__What is expected__: Return each record word for word, keeping none of its pictures.

Version difference data
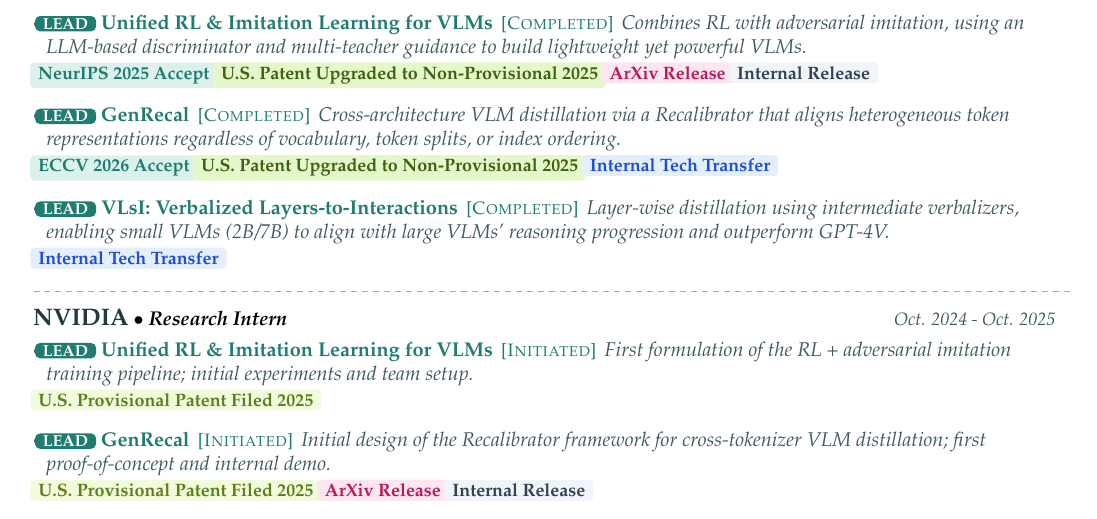
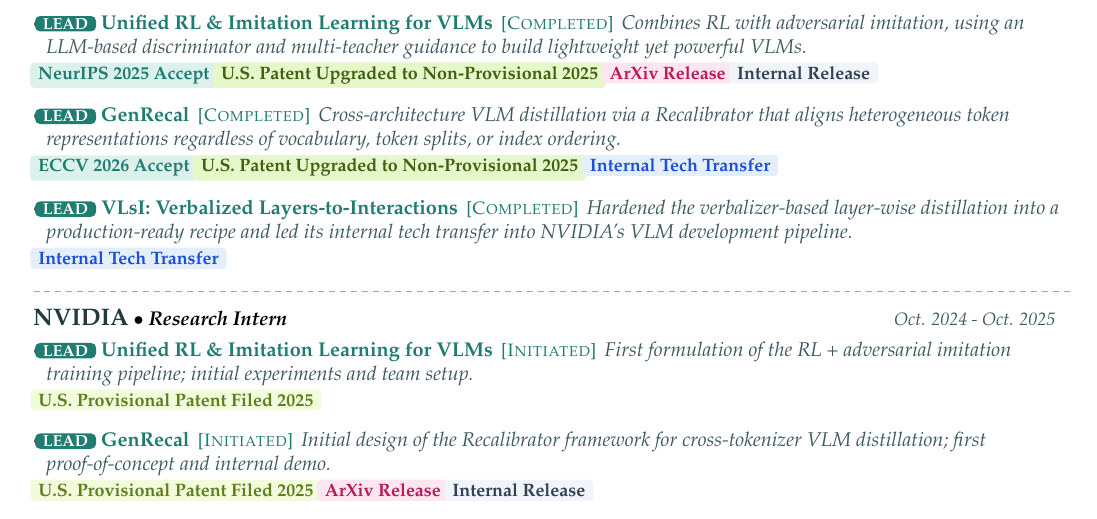
Before and after one commit to ByungKwanLee/ByungKwanLee-CV, a LaTeX document (main.tex): part of page 1 of 5, cut so that both start at the same text. Compiled offline with pdfLaTeX.

Commit message:
Differentiate full-time VLsI description to focus on tech transfer

```diff
--- a/main.tex
+++ b/main.tex
@@ -327,7 +327,7 @@
       \item \leadRole{LEAD}~\href{https://byungkwanlee.github.io/GenRecal-page/}{\textbf{GenRecal}} \,{\footnotesize\color{accentDark}[\textsc{Completed}]}\, \textit{\color{mutedGray}\small Cross-architecture VLM distillation via a Recalibrator that aligns heterogeneous token representations regardless of vocabulary, token splits, or index ordering.}
         \\[0.4mm]\hspace*{-1mm}\venuebadge{ECCV 2026 Accept}~\patentbadge{U.S. Patent Upgraded to Non-Provisional 2025}~\techbadge{Internal Tech Transfer}
         \vspace{1.2mm}
-      \item \leadRole{LEAD}~\href{https://byungkwanlee.github.io/VLsI-page/}{\textbf{VLsI: Verbalized Layers-to-Interactions}} \,{\footnotesize\color{accentDark}[\textsc{Completed}]}\, \textit{\color{mutedGray}\small Layer-wise distillation using intermediate verbalizers, enabling small VLMs (2B/7B) to align with large VLMs' reasoning progression and outperform GPT-4V.}
+      \item \leadRole{LEAD}~\href{https://byungkwanlee.github.io/VLsI-page/}{\textbf{VLsI: Verbalized Layers-to-Interactions}} \,{\footnotesize\color{accentDark}[\textsc{Completed}]}\, \textit{\color{mutedGray}\small Hardened the verbalizer-based layer-wise distillation into a production-ready recipe and led its internal tech transfer into NVIDIA's VLM development pipeline.}
         \\[0.4mm]\hspace*{-1mm}\techbadge{Internal Tech Transfer}
       \resumeItemListEnd
     \dashedDivider
```
Also changed, not shown: 1 other file.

__Task solution__:
Before and after one commit to ByungKwanLee/ByungKwanLee-CV, a LaTeX document (main.tex): part of page 1 of 5, cut so that both start at the same text. Compiled offline with pdfLaTeX.

Commit message:
Differentiate full-time VLsI description to focus on tech transfer

```diff
--- a/main.tex
+++ b/main.tex
@@ -327,7 +327,7 @@
       \item \leadRole{LEAD}~\href{https://byungkwanlee.github.io/GenRecal-page/}{\textbf{GenRecal}} \,{\footnotesize\color{accentDark}[\textsc{Completed}]}\, \textit{\color{mutedGray}\small Cross-architecture VLM distillation via a Recalibrator that aligns heterogeneous token representations regardless of vocabulary, token splits, or index ordering.}
         \\[0.4mm]\hspace*{-1mm}\venuebadge{ECCV 2026 Accept}~\patentbadge{U.S. Patent Upgraded to Non-Provisional 2025}~\techbadge{Internal Tech Transfer}
         \vspace{1.2mm}
-      \item \leadRole{LEAD}~\href{https://byungkwanlee.github.io/VLsI-page/}{\textbf{VLsI: Verbalized Layers-to-Interactions}} \,{\footnotesize\color{accentDark}[\textsc{Completed}]}\, \textit{\color{mutedGray}\small Layer-wise distillation using intermediate verbalizers, enabling small VLMs (2B/7B) to align with large VLMs' reasoning progression and outperform GPT-4V.}
+      \item \leadRole{LEAD}~\href{https://byungkwanlee.github.io/VLsI-page/}{\textbf{VLsI: Verbalized Layers-to-Interactions}} \,{\footnotesize\color{accentDark}[\textsc{Completed}]}\, \textit{\color{mutedGray}\small Hardened the verbalizer-based layer-wise distillation into a production-ready recipe and led its internal tech transfer into NVIDIA's VLM development pipeline.}
         \\[0.4mm]\hspace*{-1mm}\techbadge{Internal Tech Transfer}
       \resumeItemListEnd
     \dashedDivider
```
Also changed, not shown: 1 other file.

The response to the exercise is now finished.